Worcester has been marketing itself aggressively after years of promotional dormancy. On Tuesday, city officials there released an offer to land Amazon's second world headquarters, which includes up to $500 million in tax breaks.
Montreal has also appeared on the PawSox relocation radar, though probably as a leverage play. The French-Canadian city, which lost Major League Baseball’s Expos in 2005 when they became the Washington Nationals, is looking for a big-league club if it can land a stadium.
PawSox officials in 2015 proposed an $85 million, privately owned stadium on the Providence land vacated by the relocation of Interstate 195, but pulled the plan after state officials objected to picking up an estimated 80% of the tab.
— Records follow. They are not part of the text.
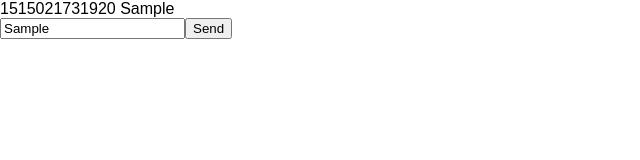
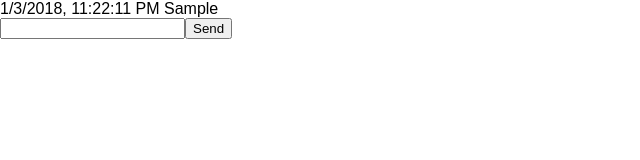
Before and after one commit to rfaulhaber/chat-web, a React (Create React App) app: page / in a window 1280 px wide. Both pictures are taken after typing "Sample" into the empty fields and a click on the button "Send". Shown: the top 160 px of the page, without its empty margins (0-640 px from the left). Built offline with nearby package versions, Linux system fonts and the light colour scheme.

Commit message:
minor enhancements

```diff
--- a/src/actions/MessageActions.js
+++ b/src/actions/MessageActions.js
@@ -5,7 +5,7 @@ export function sendMessage(message) {
         type: SEND_MESSAGE,
         message: {
             text: message,
-            timestamp: Date.now()
+            timestamp: new Date()
         }
     };
 }
--- /dev/null
+++ b/src/components/Message/Message.jsx
@@ -0,0 +1,12 @@
+import React, { Component } from 'react';
+
+export default class Message extends Component {
+    render() {
+        const {timestamp, text, from} = this.props;
+        return(
+            <div>
+                {timestamp.toLocaleString()} {text} {from}
+            </div>
+        );
+    };
+}
--- a/src/layouts/Main/Main.jsx
+++ b/src/layouts/Main/Main.jsx
@@ -1,6 +1,7 @@
 import React, { Component } from 'react';
 import { connect } from 'react-redux';
 import {sendMessage} from '../../actions/MessageActions';
+import Message from '../../components/Message/Message';
 
 class Main extends Component {
     constructor(props) {
@@ -12,6 +13,7 @@ class Main extends Component {
     }
 
     handleOnClick = () => {
+        this.setState({messageText: ''});
         this.props.send(this.state.messageText);
     };
 
@@ -20,11 +22,11 @@ class Main extends Component {
     };
 
     render() {
-        const messageView = this.props.messages.map(message => <div key={message.timestamp}>{message.timestamp} {message.text}</div>);
+        const messageView = this.props.messages.map(message => <Message key={message.timestamp} {...message}/>);
         return (
             <div>
                 {messageView}
-                <input type="text" onChange={this.handleOnChange}/>
+                <input type="text" onChange={this.handleOnChange} value={this.state.messageText}/>
                 <button onClick={this.handleOnClick} >Send</button>
             </div>
         );
```
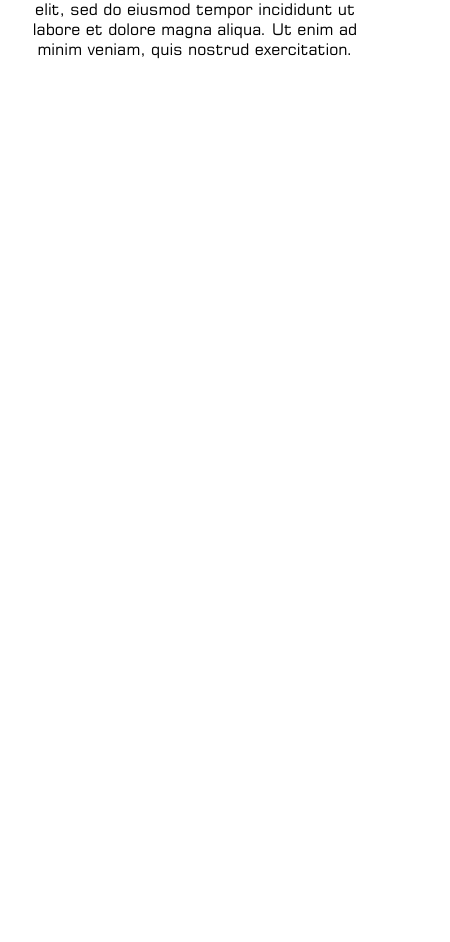
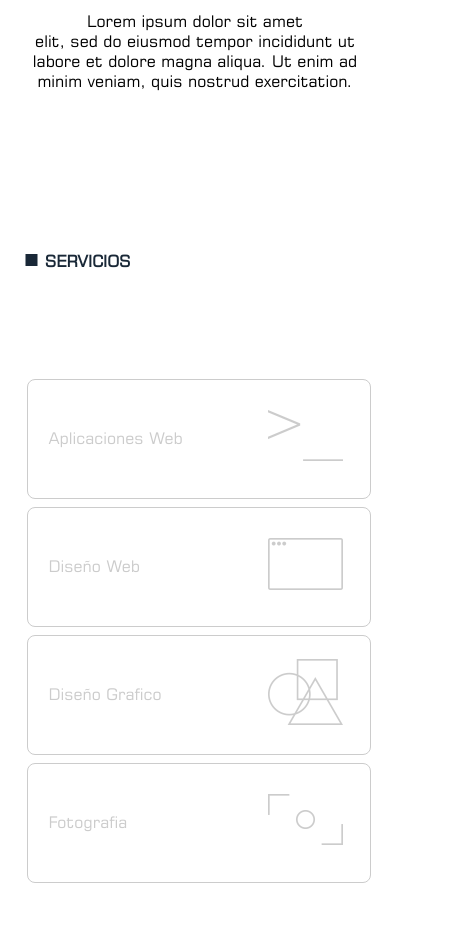
Before and after one commit to angelo2301/forweb, a plain HTML site: page index.html in a window 390 px wide. Shown: the part 761-1703 px from the top of the page, 450 px wide, since content can reach past the window. Before the commit the page ends 1020 px from the top, so only its background shows below. Drawn offline with Linux system fonts and the light colour scheme; files whose address does not match are found by name.

Commit message:
seccion servicios

```diff
--- a/estilos/estilos.css
+++ b/estilos/estilos.css
@@ -87,7 +87,7 @@ header nav ul a:hover .icon-play3{
   justify-content: flex-start;
   flex-direction: column;
 }
-.frase, .autor, .git{
+.contenedor_portada .frase, .autor, .git{
   color: white;
   margin-top: 16%;
   margin-left: 60px;
@@ -95,17 +95,17 @@ header nav ul a:hover .icon-play3{
   line-height: 30px;
   max-width: 335px;
 }
-.autor{
+.contenedor_portada .autor{
   margin-top: 30px !important;
 }
-.git{
+.contenedor_portada .git{
   margin-top: 0px !important;
 }
-.git a{
+.contenedor_portada .git a{
   font-size: 0.9em;
   color: #616b76
 }
-.git a:hover{
+.contenedor_portada .git a:hover{
   color:white;
 }
 .contenedor_portada figure{
@@ -115,7 +115,7 @@ header nav ul a:hover .icon-play3{
 }
 .contenedor_portada figure img{
   display: block;
-  width: 78%;
+  width: 70%;
   margin-right: 60px;
   margin-top: 60px;
   margin-bottom: 40px;
@@ -124,41 +124,110 @@ header nav ul a:hover .icon-play3{
 
 
 
-.nosotros{
+.nosotros,
+.servicios{
   width: 100%;
   display: flex;
   justify-content: center;
 }
-.contenedor_nosotros{
+
+.contenedor_nosotros,
+.contenedor_servicios{
   width: 1300px;
-
+  display: flex;
+  flex-direction: column;
 }
-.contenedor_nosotros h3{
+.contenedor_nosotros .titulo h3,
+.contenedor_servicios .titulo h3{
   margin-top: 80px;
-  margin-left: 60px;
+  padding-left: 60px;
   color: #192837;
-
 }
-.contenedor_nosotros figure{
+.contenedor_nosotros .contenido figure{
   margin-left: auto;
   margin-right: auto;
   display: block;
   width: 60px;
   margin-top: 100px;
 }
-.contenedor_nosotros figure img{
+.contenedor_nosotros .contenido figure img{
   width: 100%;
 }
-.contenedor_nosotros p{
+.contenedor_nosotros .contenido p{
   margin-top: 30px;
-  margin-bottom: 200px;
+  margin-bottom: 80px;
   max-width: 650px;
   text-align: center;
   padding: 0px 10px;
   margin-left: auto;
   margin-right: auto;
+}
+.servicios .contenedor_servicios{
+  justify-content: center;
+}
+.servicios .contenido{
+  width: 100%;
+  display: flex;
+  justify-content: center;
+}
+.servicios .contenido_enlaces{
+  width: 680px;
+  flex-wrap: wrap;
+  display: flex;
+  margin-top: 100px;
+  margin-bottom: 80px;
 
 }
+.contenido_enlaces .contenedor_enlaces{
+  width: 48.7%;
+  display: block;
+  height: 110px;
+  color: #CCCCCC;
+  border: 1px solid #CCCCCC;
+  border-radius: 8px;
+  margin-top: 8px;
+  margin-left: 4px;
+  margin-right: 4px;
+  padding-top: 48px;
+  padding-left: 20px;
+  background-size: 75px;
+  background-position: 90% 30px;
+  background-repeat: no-repeat;
+}
+.contenido_enlaces a:nth-child(1){
+  background-image: url(../img/aplicacionesWeb1.png);
+}
+.contenido_enlaces a:nth-child(2){
+  background-image: url(../img/diseñoWeb1.png);
+}
+.contenido_enlaces a:nth-child(3){
+  background-image: url(../img/diseñoGrafico1.png);
+  background-position: 90% 23px;
+}
+.contenido_enlaces a:nth-child(4){
+  background-image: url(../img/fotografia1.png);
+}
+
+.contenido_enlaces .contenedor_enlaces:hover{
+  border: 1px solid #192837;
+  color: #192837;
+}
+.contenido_enlaces a:nth-child(1):hover{
+  background-image: url(../img/aplicacionesWeb2.png);
+}
+.contenido_enlaces a:nth-child(2):hover{
+  background-image: url(../img/diseñoWeb2.png);
+}
+.contenido_enlaces a:nth-child(3):hover{
+  background-image: url(../img/diseñoGrafico2.png);
+}
+.contenido_enlaces a:nth-child(4):hover{
+  background-image: url(../img/fotografia2.png);
+}
+
+
+
+
 
 @media screen and (max-width: 768px){
   .autor, .git{
@@ -187,15 +256,20 @@ header nav ul a:hover .icon-play3{
   header nav{
     display: none;
   }
-  .contenedor_nosotros h3{
-    margin-left: 6%;
+  .contenedor_nosotros .titulo h3,
+  .contenedor_servicios .titulo h3{
+    padding-left: 6%;
   }
-  .contenedor_nosotros p{
+  .contenedor_nosotros .contenido p{
     padding: 0px 20px;
   }
-}
-@media screen and (max-width: 1024px){
-  body{
-
+  .servicios .contenido_enlaces{
+    flex-direction: column;
+    width: 100%;
+    padding: 0px 6%;
+  }
+  .contenido_enlaces .contenedor_enlaces{
+    width: 100%;
+    height: 120px;
   }
 }
--- a/index.html
+++ b/index.html
@@ -40,15 +40,36 @@
     <section class="nosotros">
       <div class="contenedor_nosotros">
 
-          <h3><span class="icon-stop2"></span> NOSOTROS</h3>
+        <div class="titulo">
+          <h3><span class="icon-stop2"></span> NOSOTROS
+          </h3>
+        </div>
+
+        <div class="contenido">
           <figure>
             <img src="img/logotipo_forweb.png" alt="logotipo">
           </figure>
-
           <p>
             Lorem ipsum dolor sit amet</br> elit, sed do eiusmod tempor incididunt ut labore et dolore magna aliqua. Ut enim ad minim veniam, quis nostrud exercitation.
           </p>
+        </div>
+      </div>
+    </section>
 
+    <section class="servicios">
+      <div class="contenedor_servicios">
+        <div class="titulo">
+          <h3><span class="icon-stop2"></span> SERVICIOS
+          </h3>
+        </div>
+        <div class="contenido">
+          <div class="contenido_enlaces">
+            <a href="#" class="contenedor_enlaces">Aplicaciones Web</a>
+            <a href="#" class="contenedor_enlaces">Diseño Web</a>
+            <a href="#" class="contenedor_enlaces">Diseño Grafico</a>
+            <a href="#" class="contenedor_enlaces">Fotografia</a>
+          </div>
+        </div>
       </div>
     </section>
   </body>
```
Also changed, not shown: img/aplicacionesWeb1.png (added), img/aplicacionesWeb2.png (added), img/diseñoGrafico1.png (added), img/diseñoGrafico2.png (added), img/diseñoWeb1.png (added), img/diseñoWeb2.png (added), img/fotografia1.png (added), img/fotografia2.png (added), 1 other file.
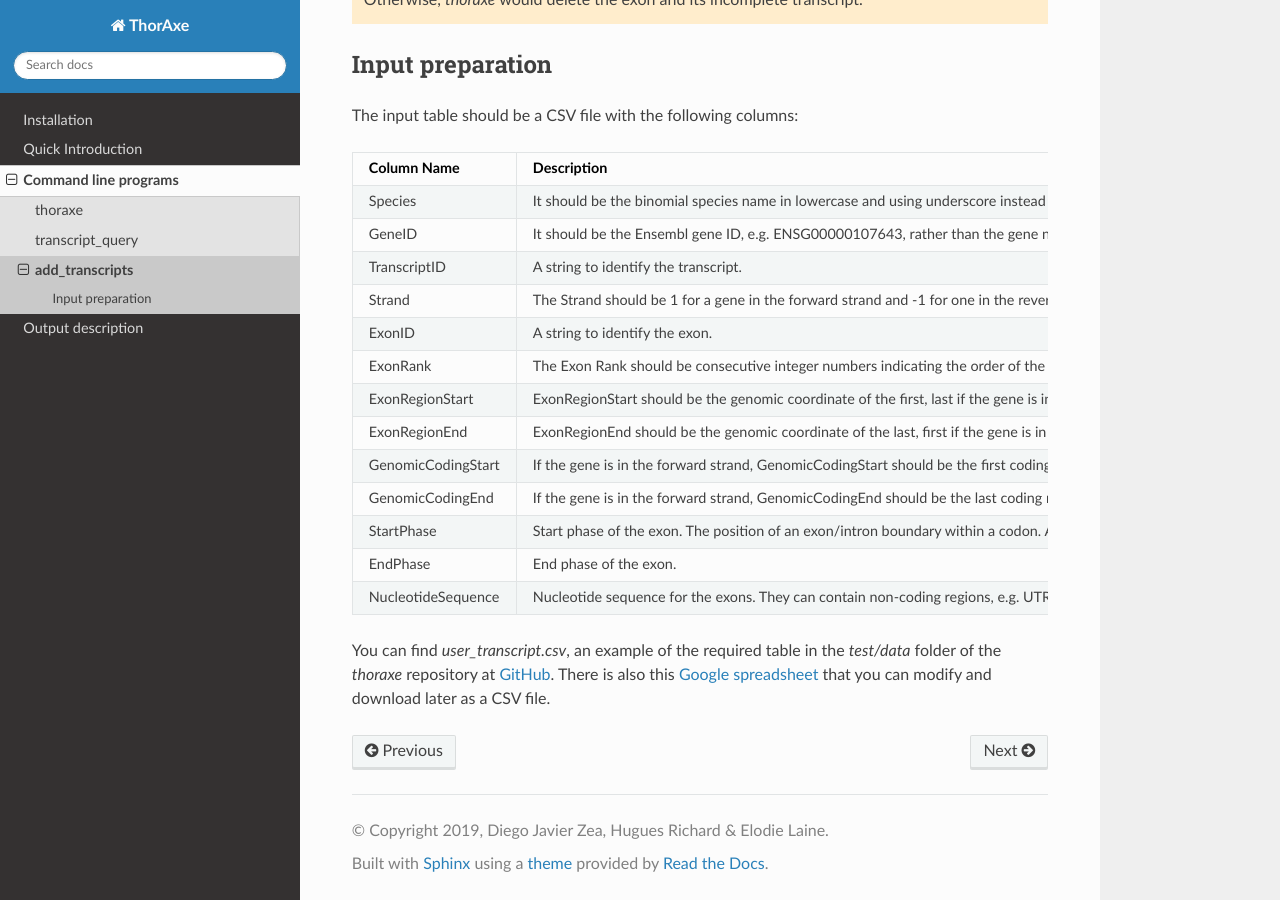
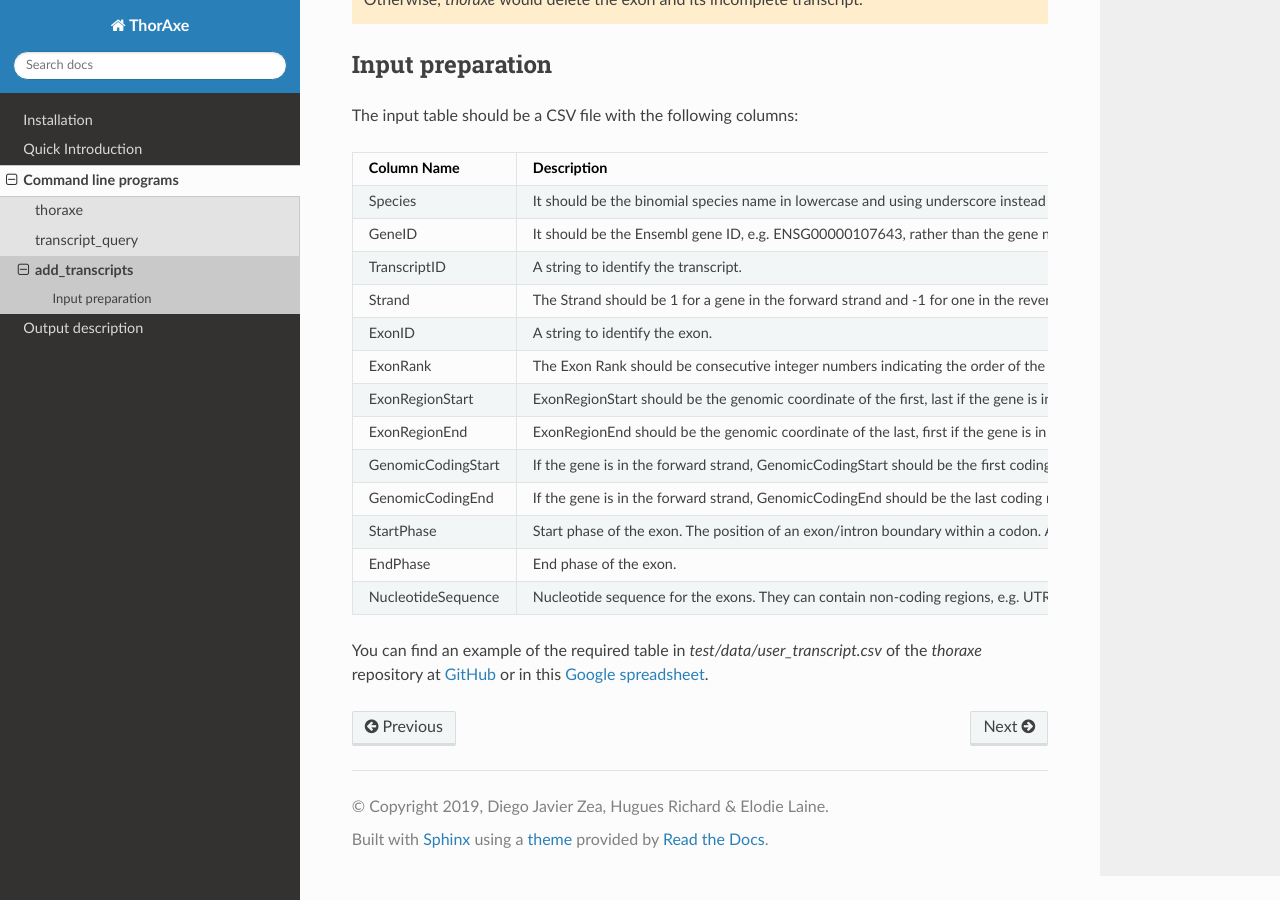
Before and after one commit to PhyloSofS-Team/thoraxe, a Sphinx documentation site: the page built from docs/source/programs/add_transcripts.rst, in a window 1280 px wide and 900 px high, scrolled down 706 px. Built offline with Sphinx 7.4.7 and the Read the Docs theme 2.0.0, drawn with Linux system fonts in a browser that asks for light colours; pages that are not in the unit, such as notebooks, are missing from menus.

Commit message:
Improve docs

```diff
--- a/docs/source/programs/add_transcripts.rst
+++ b/docs/source/programs/add_transcripts.rst
@@ -78,9 +78,13 @@ NucleotideSequence   Nucleotide sequence for the exons. They can contain
                      complement of the genomic sequence.
 ==================== ===========================================================
 
-You can find `user_transcript.csv`, an example of the required table in the
-`test/data` folder of the `thoraxe` repository at `GitHub`_. There is also
-this `Google spreadsheet`_ that you can modify and download later as a CSV file.
+You can find an example of the required table in
+`test/data/user_transcript.csv` of the `thoraxe` repository at `GitHub`_ or in
+this `Google spreadsheet`_.
+
+.. hint:
+    You can copy this `Google spreadsheet`_ to modify it with your data and
+    download it as a CSV file.
 
 
 .. _GitHub: https://github.com/PhyloSofS-Team/thoraxe
```
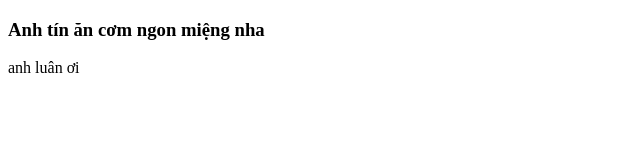
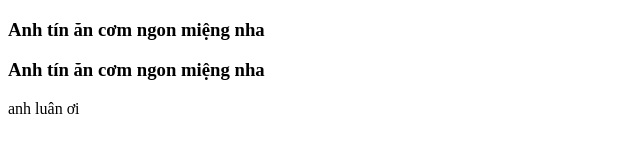
Before and after one commit to nguyenthanhluan2298/luanne, a plain HTML site: page hello.html in a window 1280 px wide. Shown: the whole page, without its empty margins (0-640 px from the left). Drawn offline with Linux system fonts and the light colour scheme.

Commit message:
Update hello.html

```diff
--- a/hello.html
+++ b/hello.html
@@ -7,6 +7,7 @@
 </head>
 <body>
     <h3>Anh tín ăn cơm ngon miệng nha </h3>
+    <h3>Anh tín ăn cơm ngon miệng nha </h3>
 
 
     <p> anh luân ơi</p>
```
Rhode Island, meanwhile, is building up a technology presence on those parcels.
“How they have handled this is a profile in how not to do PR,” Frias said of the ownership team. “The PawSox are not in a good bargaining position. If Massachusetts is not interested, they would stay in Rhode Island or go to Montreal, and I don’t think they want to go to Montreal. I don’t think there’s anywhere to go that’s viable for them.
“You have to question whether bond buyers will buy these bonds at 5% after the experience Rhode Island had with 38 Studios. There's also a fear of inside politics."